Raised in a small, prospector gold rush town in the Yukon, as a young boy Kipps found himself lost in the sounds of his fathers record collection - Harry Nilsson, Sonny Boy Williamson, Duane Eddy, J.J. Cale, The Ventures, Neil Young, The Band and The Grateful Dead.
“My dad’s best friend was Stan Rogers,” recalls Kipps. “When I was a kid, in the summertime we would go to Ronnie Hawkins place and be in this circle of incredible musicians. That vibe definitely had an influence on me.”
How To Polish Your Longhorns is grounded in authenticity and the songs speak of home, loss, love, and life. Layers of organic music and vocals develop an experience that never feels rushed or overdone.
“I never got turned onto music of my own time - I’m heavily influenced by the sound of the ‘60s and the ‘70s,” says Kipps. “Those are the sounds that appeal to me. Really pared down. We captured that on our album - limited use of pedals, vintage amps, getting honest live off the floor sounds. Limited layering. The whole album was recorded in only three days.”
In the song “Everyone But Me”, you’ll hear the melancholy aching of a man without someone to turn to.
“I tried to dig deeper on that song,” mused Kipps. “I was motivated by the relationship between me and my dad. He was incredibly generous with his students, he was a father figure at his university but he was never that father to me. This song, I feel, is a conversation I was having with his ghost. I think anyone who has ever been forgotten, left behind or picked last can relate to it."
The heartfelt acoustic strum and cello on “The Only Reason” is instantly affecting.
“I wrote it for my wife, it was a gift to her as an apology for not pulling my weight in our relationship.
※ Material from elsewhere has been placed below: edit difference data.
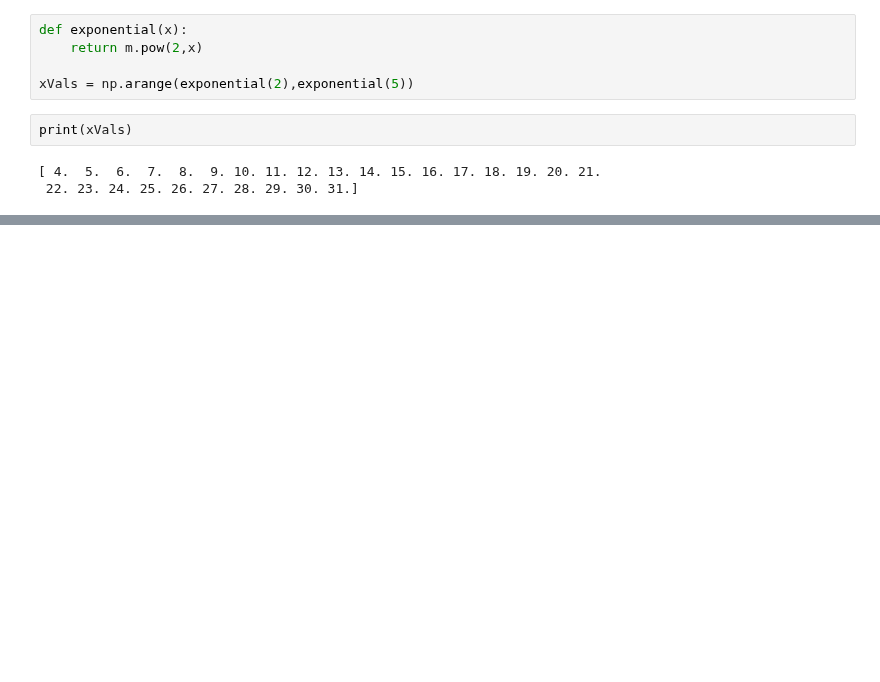
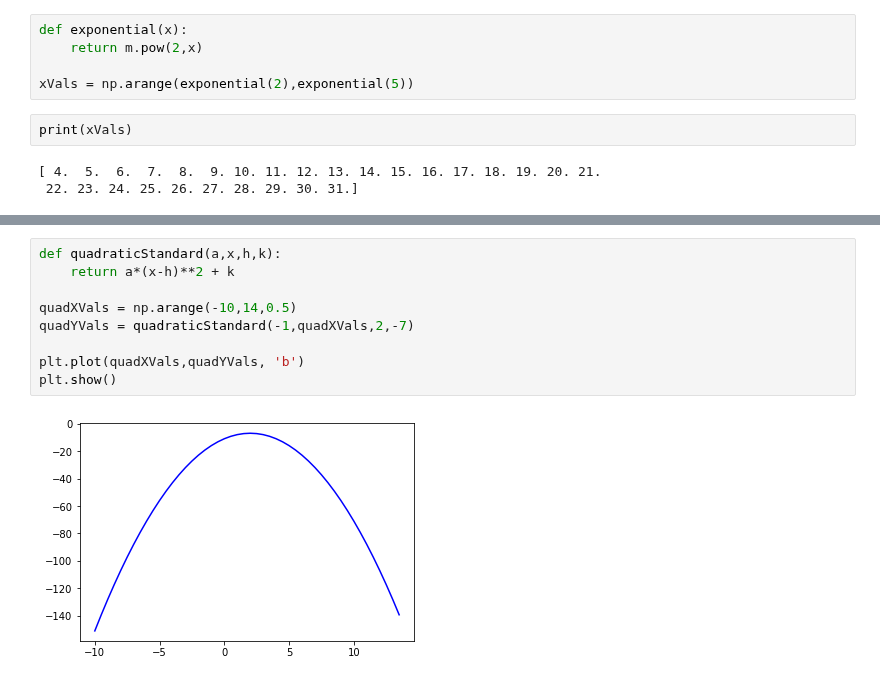
Before and after one commit to TheChanRProject/SannaAnnaTutoring, a Jupyter notebook: math/sana/algebra/notebooks/logarithmsTest.ipynb, the cells around one changed output, grey strips where cells are left out. Drawn from its saved outputs; the diff is of its cells as text; blank space fills up the shorter version.

Commit message:
adding quad standard and found out about np.log algorithms

```diff
--- a/math/sana/algebra/notebooks/logarithmsTest.ipynb
+++ b/math/sana/algebra/notebooks/logarithmsTest.ipynb
@@ -68,0 +113,11 @@ print(xVals)
+# %%
+def quadraticStandard(a,x,h,k):
+    return a*(x-h)**2 + k
+
+quadXVals = np.arange(-10,14,0.5)
+quadYVals = quadraticStandard(-1,quadXVals,2,-7)
+
+plt.plot(quadXVals,quadYVals, 'b')
+plt.show()
+# %% [output]
+[figure, added]
```
Also changed, not shown: parts of 8 cells of this notebook.
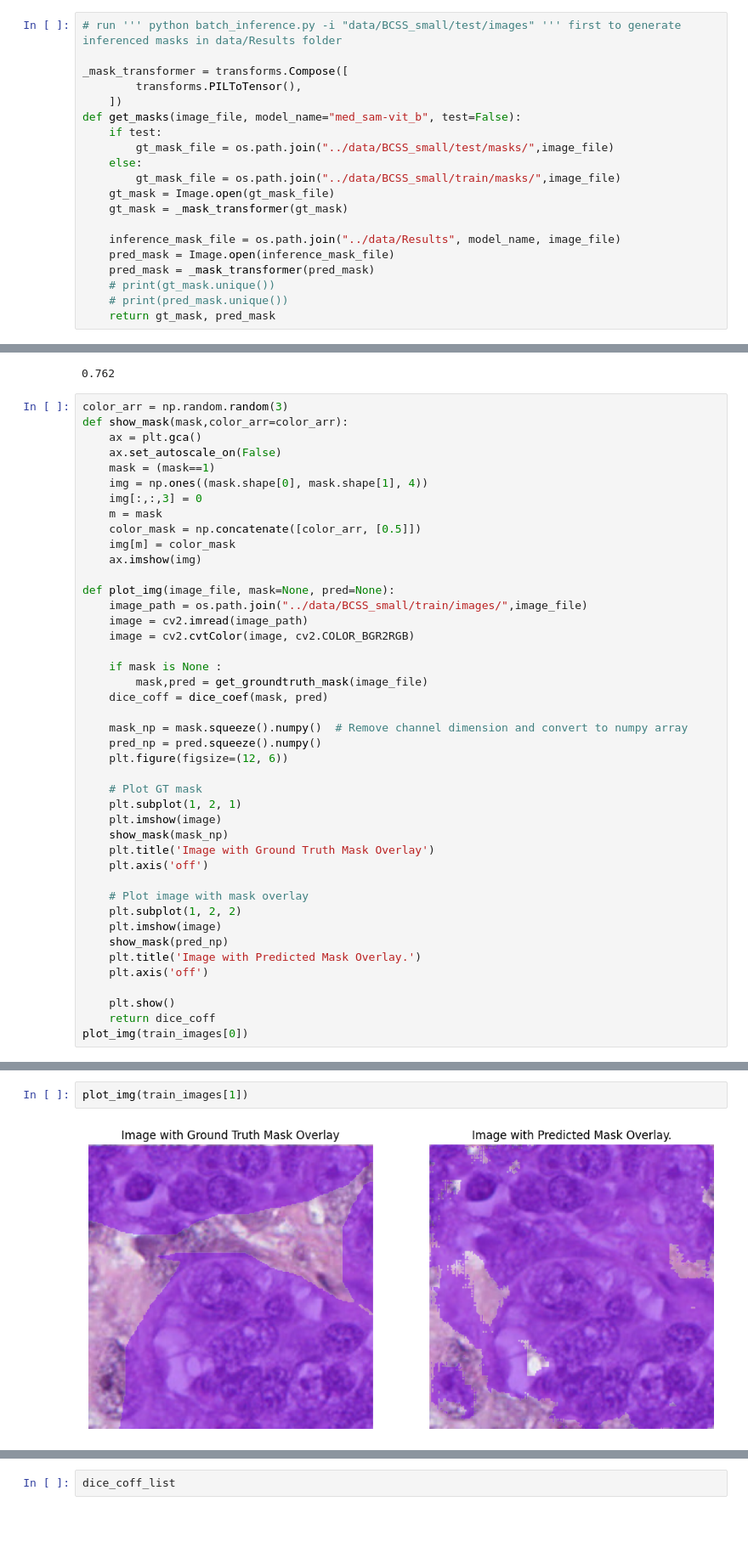
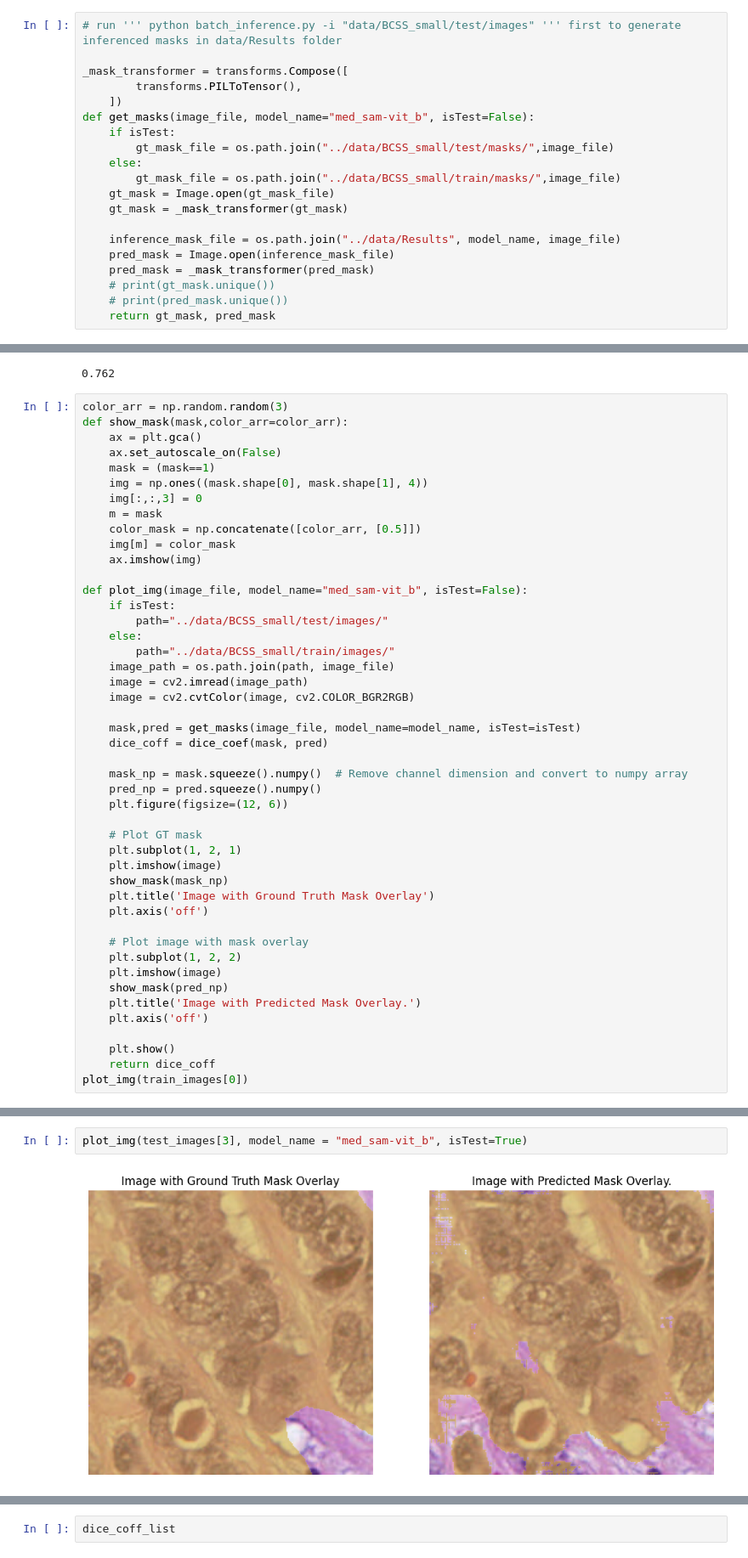
Before and after one commit to PiyushBhadauriya26/Semantic_Segmentation, a Jupyter notebook: Notebooks/Dice_coff.ipynb, the cells around one changed output, grey strips where cells are left out. Shown at 85% size. Cells and saved outputs as stored; diff of their text form; blank space fills up the shorter version.

```diff
--- a/Notebooks/Dice_coff.ipynb
+++ b/Notebooks/Dice_coff.ipynb
@@ -25,8 +25,8 @@ def dice_coef(groundtruth_mask, pred_mask):
 _mask_transformer = transforms.Compose([
         transforms.PILToTensor(),
     ])
-def get_masks(image_file, model_name="med_sam-vit_b", test=False):
-    if test:
+def get_masks(image_file, model_name="med_sam-vit_b", isTest=False):
+    if isTest:
         gt_mask_file = os.path.join("../data/BCSS_small/test/masks/",image_file)
     else:
         gt_mask_file = os.path.join("../data/BCSS_small/train/masks/",image_file)
@@ -80,13 +80,16 @@ def show_mask(mask,color_arr=color_arr):
     img[m] = color_mask
     ax.imshow(img)
 
-def plot_img(image_file, mask=None, pred=None):
-    image_path = os.path.join("../data/BCSS_small/train/images/",image_file)
+def plot_img(image_file, model_name="med_sam-vit_b", isTest=False):
+    if isTest:
+        path="../data/BCSS_small/test/images/"
+    else:
+        path="../data/BCSS_small/train/images/"
+    image_path = os.path.join(path, image_file)
     image = cv2.imread(image_path)
     image = cv2.cvtColor(image, cv2.COLOR_BGR2RGB)
 
-    if mask is None :
-        mask,pred = get_groundtruth_mask(image_file)
+    mask,pred = get_masks(image_file, model_name=model_name, isTest=isTest)
     dice_coff = dice_coef(mask, pred)
 
     mask_np = mask.squeeze().numpy()  # Remove channel dimension and convert to numpy array
@@ -116,4 +124,4 @@ plot_img(train_images[0])
 # %%
-plot_img(train_images[1])
+plot_img(test_images[3], model_name = "med_sam-vit_b", isTest=True)
 # %% [output]
-[figure, old version]
+[figure, new version]
```
Also changed, not shown: parts of 6 cells of this notebook, 6 other files.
I put it on the record without asking her which was an oversight and then I needed to ask for her forgiveness again,” says Kipps. “The whole thing has been a really contentious moment in my relationship with her for sure. She sings it with me now so it has become a real highlight of the show. An audience favourite. A true Johnny Cash and June Carter moment.”
A singer, songwriter and powerful harmonica player, Jay Kipps has had the opportunity to share stages and campfires with the likes of Bill Poss, Jeff Healey, The Northern Pikes, Ginger St. James, CATL, The Vaudevillian, Charlie Roth, Gordie Tentrees, Carolyn Mark, Paul Reddick, Jerome Godboo, Alfie Smith, Sean Pinchin, Connor Gains, Bad Luck Women & Her Misfortunes and many more.
“Their debut is impressively crafted for a band that’s only been in the game since 2015; blending the soulfulness of the blues and the technique of Roots and Americana...a breath of fresh air in modern music.” - Canadian Beats
“A roots Americana record which has the energetic atmosphere of a saloon bar at times, and a starlit front porch setting at others. Harmonicas and blues-style guitars twang, decorating the fabric of this record matched with the soothing vocal tones of leading member Jay Kipps.” - Jamsphere
“From the passionately played harmonica to the jagged guitar riffs, everything feels truly lived in. The Jay Kipps Band sculpts a catchy world, one that lingers in the mind.” - Skope Mag